**Structured diff data:**

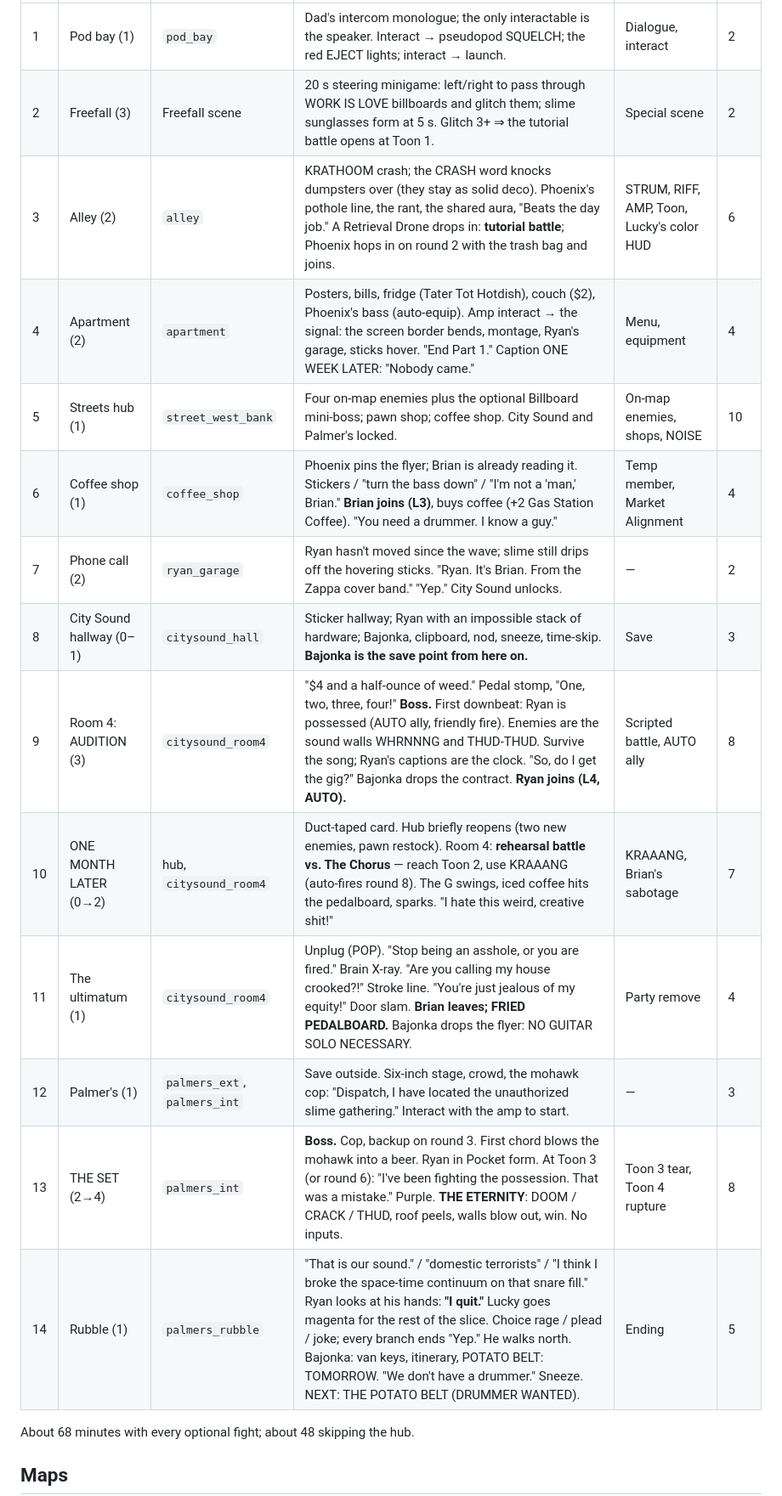
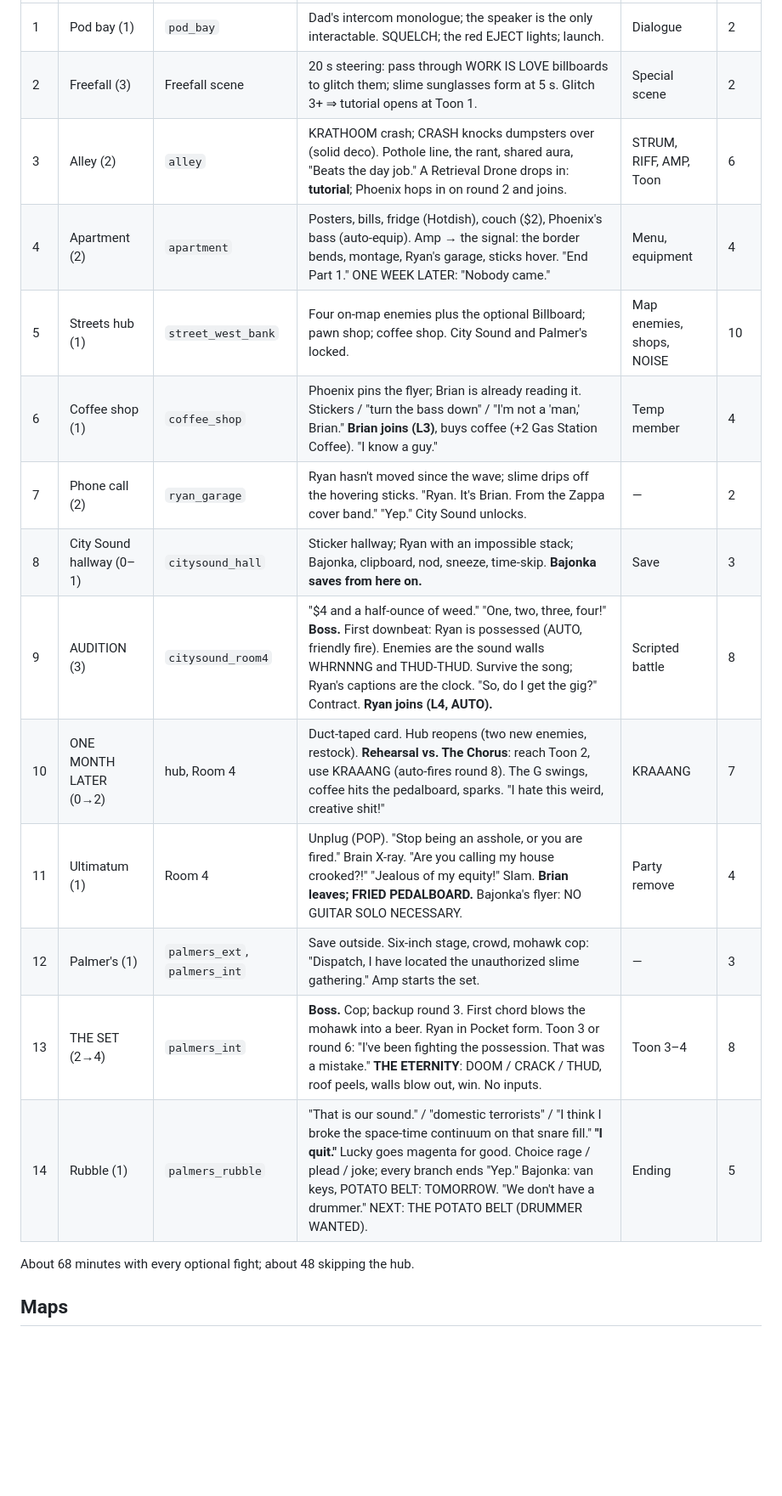
Before and after one commit to luckythemonster/Slime-Monsters-from-Outer-Space-RPG, a Markdown page: docs/design-proposals/design_systems.md, the part around one of its changes. Shown at 85% size. Drawn GitHub-style; blank space fills up the shorter version.

```diff
--- a/docs/design-proposals/design_systems.md
+++ b/docs/design-proposals/design_systems.md
@@ -18,18 +16,18 @@ Target wall-clock for a first-time player at normal text speed.
 |---|---|---|---|---|---|
-| 1 | Pod bay (1) | `pod_bay` | Dad's intercom monologue; the only interactable is the speaker. Interact → pseudopod SQUELCH; the red EJECT lights; interact → launch. | Dialogue, interact | 2 |
-| 2 | Freefall (3) | Freefall scene | 20 s steering minigame: left/right to pass through WORK IS LOVE billboards and glitch them; slime sunglasses form at 5 s. Glitch 3+ ⇒ the tutorial battle opens at Toon 1. | Special scene | 2 |
-| 3 | Alley (2) | `alley` | KRATHOOM crash; the CRASH word knocks dumpsters over (they stay as solid deco). Phoenix's pothole line, the rant, the shared aura, "Beats the day job." A Retrieval Drone drops in: **tutorial battle**; Phoenix hops in on round 2 with the trash bag and joins. | STRUM, RIFF, AMP, Toon, Lucky's color HUD | 6 |
-| 4 | Apartment (2) | `apartment` | Posters, bills, fridge (Tater Tot Hotdish), couch ($2), Phoenix's bass (auto-equip). Amp interact → the signal: the screen border bends, montage, Ryan's garage, sticks hover. "End Part 1." Caption ONE WEEK LATER: "Nobody came." | Menu, equipment | 4 |
-| 5 | Streets hub (1) | `street_west_bank` | Four on-map enemies plus the optional Billboard mini-boss; pawn shop; coffee shop. City Sound and Palmer's locked. | On-map enemies, shops, NOISE | 10 |
-| 6 | Coffee shop (1) | `coffee_shop` | Phoenix pins the flyer; Brian is already reading it. Stickers / "turn the bass down" / "I'm not a 'man,' Brian." **Brian joins (L3)**, buys coffee (+2 Gas Station Coffee). "You need a drummer. I know a guy." | Temp member, Market Alignment | 4 |
-| 7 | Phone call (2) | `ryan_garage` | Ryan hasn't moved since the wave; slime still drips off the hovering sticks. "Ryan. It's Brian. From the Zappa cover band." "Yep." City Sound unlocks. | — | 2 |
-| 8 | City Sound hallway (0–1) | `citysound_hall` | Sticker hallway; Ryan with an impossible stack of hardware; Bajonka, clipboard, nod, sneeze, time-skip. **Bajonka is the save point from here on.** | Save | 3 |
-| 9 | Room 4: AUDITION (3) | `citysound_room4` | "$4 and a half-ounce of weed." Pedal stomp, "One, two, three, four!" **Boss.** First downbeat: Ryan is possessed (AUTO ally, friendly fire). Enemies are the sound walls WHRNNNG and THUD-THUD. Survive the song; Ryan's captions are the clock. "So, do I get the gig?" Bajonka drops the contract. **Ryan joins (L4, AUTO).** | Scripted battle, AUTO ally | 8 |
-| 10 | ONE MONTH LATER (0→2) | hub, `citysound_room4` | Duct-taped card. Hub briefly reopens (two new enemies, pawn restock). Room 4: **rehearsal battle vs. The Chorus** — reach Toon 2, use KRAAANG (auto-fires round 8). The G swings, iced coffee hits the pedalboard, sparks. "I hate this weird, creative shit!" | KRAAANG, Brian's sabotage | 7 |
-| 11 | The ultimatum (1) | `citysound_room4` | Unplug (POP). "Stop being an asshole, or you are fired." Brain X-ray. "Are you calling my house crooked?!" Stroke line. "You're just jealous of my equity!" Door slam. **Brian leaves; FRIED PEDALBOARD.** Bajonka drops the flyer: NO GUITAR SOLO NECESSARY. | Party remove | 4 |
-| 12 | Palmer's (1) | `palmers_ext`, `palmers_int` | Save outside. Six-inch stage, crowd, the mohawk cop: "Dispatch, I have located the unauthorized slime gathering." Interact with the amp to start. | — | 3 |
-| 13 | THE SET (2→4) | `palmers_int` | **Boss.** Cop, backup on round 3. First chord blows the mohawk into a beer. Ryan in Pocket form. At Toon 3 (or round 6): "I've been fighting the possession. That was a mistake." Purple. **THE ETERNITY**: DOOM / CRACK / THUD, roof peels, walls blow out, win. No inputs. | Toon 3 tear, Toon 4 rupture | 8 |
-| 14 | Rubble (1) | `palmers_rubble` | "That is our sound." / "domestic terrorists" / "I think I broke the space-time continuum on that snare fill." Ryan looks at his hands: **"I quit."** Lucky goes magenta for the rest of the slice. Choice rage / plead / joke; every branch ends "Yep." He walks north. Bajonka: van keys, itinerary, POTATO BELT: TOMORROW. "We don't have a drummer." Sneeze. NEXT: THE POTATO BELT (DRUMMER WANTED). | Ending | 5 |
+| 1 | Pod bay (1) | `pod_bay` | Dad's intercom monologue; the speaker is the only interactable. SQUELCH; the red EJECT lights; launch. | Dialogue | 2 |
+| 2 | Freefall (3) | Freefall scene | 20 s steering: pass through WORK IS LOVE billboards to glitch them; slime sunglasses form at 5 s. Glitch 3+ ⇒ tutorial opens at Toon 1. | Special scene | 2 |
+| 3 | Alley (2) | `alley` | KRATHOOM crash; CRASH knocks dumpsters over (solid deco). Pothole line, the rant, shared aura, "Beats the day job." A Retrieval Drone drops in: **tutorial**; Phoenix hops in on round 2 and joins. | STRUM, RIFF, AMP, Toon | 6 |
+| 4 | Apartment (2) | `apartment` | Posters, bills, fridge (Hotdish), couch ($2), Phoenix's bass (auto-equip). Amp → the signal: the border bends, montage, Ryan's garage, sticks hover. "End Part 1." ONE WEEK LATER: "Nobody came." | Menu, equipment | 4 |
+| 5 | Streets hub (1) | `street_west_bank` | Four on-map enemies plus the optional Billboard; pawn shop; coffee shop. City Sound and Palmer's locked. | Map enemies, shops, NOISE | 10 |
+| 6 | Coffee shop (1) | `coffee_shop` | Phoenix pins the flyer; Brian is already reading it. Stickers / "turn the bass down" / "I'm not a 'man,' Brian." **Brian joins (L3)**, buys coffee (+2 Gas Station Coffee). "I know a guy." | Temp member | 4 |
+| 7 | Phone call (2) | `ryan_garage` | Ryan hasn't moved since the wave; slime drips off the hovering sticks. "Ryan. It's Brian. From the Zappa cover band." "Yep." City Sound unlocks. | — | 2 |
+| 8 | City Sound hallway (0–1) | `citysound_hall` | Sticker hallway; Ryan with an impossible stack; Bajonka, clipboard, nod, sneeze, time-skip. **Bajonka saves from here on.** | Save | 3 |
+| 9 | AUDITION (3) | `citysound_room4` | "$4 and a half-ounce of weed." "One, two, three, four!" **Boss.** First downbeat: Ryan is possessed (AUTO, friendly fire). Enemies are the sound walls WHRNNNG and THUD-THUD. Survive the song; Ryan's captions are the clock. "So, do I get the gig?" Contract. **Ryan joins (L4, AUTO).** | Scripted battle | 8 |
+| 10 | ONE MONTH LATER (0→2) | hub, Room 4 | Duct-taped card. Hub reopens (two new enemies, restock). **Rehearsal vs. The Chorus**: reach Toon 2, use KRAAANG (auto-fires round 8). The G swings, coffee hits the pedalboard, sparks. "I hate this weird, creative shit!" | KRAAANG | 7 |
+| 11 | Ultimatum (1) | Room 4 | Unplug (POP). "Stop being an asshole, or you are fired." Brain X-ray. "Are you calling my house crooked?!" "Jealous of my equity!" Slam. **Brian leaves; FRIED PEDALBOARD.** Bajonka's flyer: NO GUITAR SOLO NECESSARY. | Party remove | 4 |
+| 12 | Palmer's (1) | `palmers_ext`, `palmers_int` | Save outside. Six-inch stage, crowd, mohawk cop: "Dispatch, I have located the unauthorized slime gathering." Amp starts the set. | — | 3 |
+| 13 | THE SET (2→4) | `palmers_int` | **Boss.** Cop; backup round 3. First chord blows the mohawk into a beer. Ryan in Pocket form. Toon 3 or round 6: "I've been fighting the possession. That was a mistake." **THE ETERNITY**: DOOM / CRACK / THUD, roof peels, walls blow out, win. No inputs. | Toon 3–4 | 8 |
+| 14 | Rubble (1) | `palmers_rubble` | "That is our sound." / "domestic terrorists" / "I think I broke the space-time continuum on that snare fill." **"I quit."** Lucky goes magenta for good. Choice rage / plead / joke; every branch ends "Yep." Bajonka: van keys, POTATO BELT: TOMORROW. "We don't have a drummer." NEXT: THE POTATO BELT (DRUMMER WANTED). | Ending | 5 |
 
 About 68 minutes with every optional fight; about 48 skipping the hub.
 
```
Also changed, not shown: other parts of docs/design-proposals/design_systems.md (+99 -111 lines).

**EXERCISE AIM:** Your reply is to be the number of lines above in which the word "ounce" appears, and nothing else.

**REPLY:** 2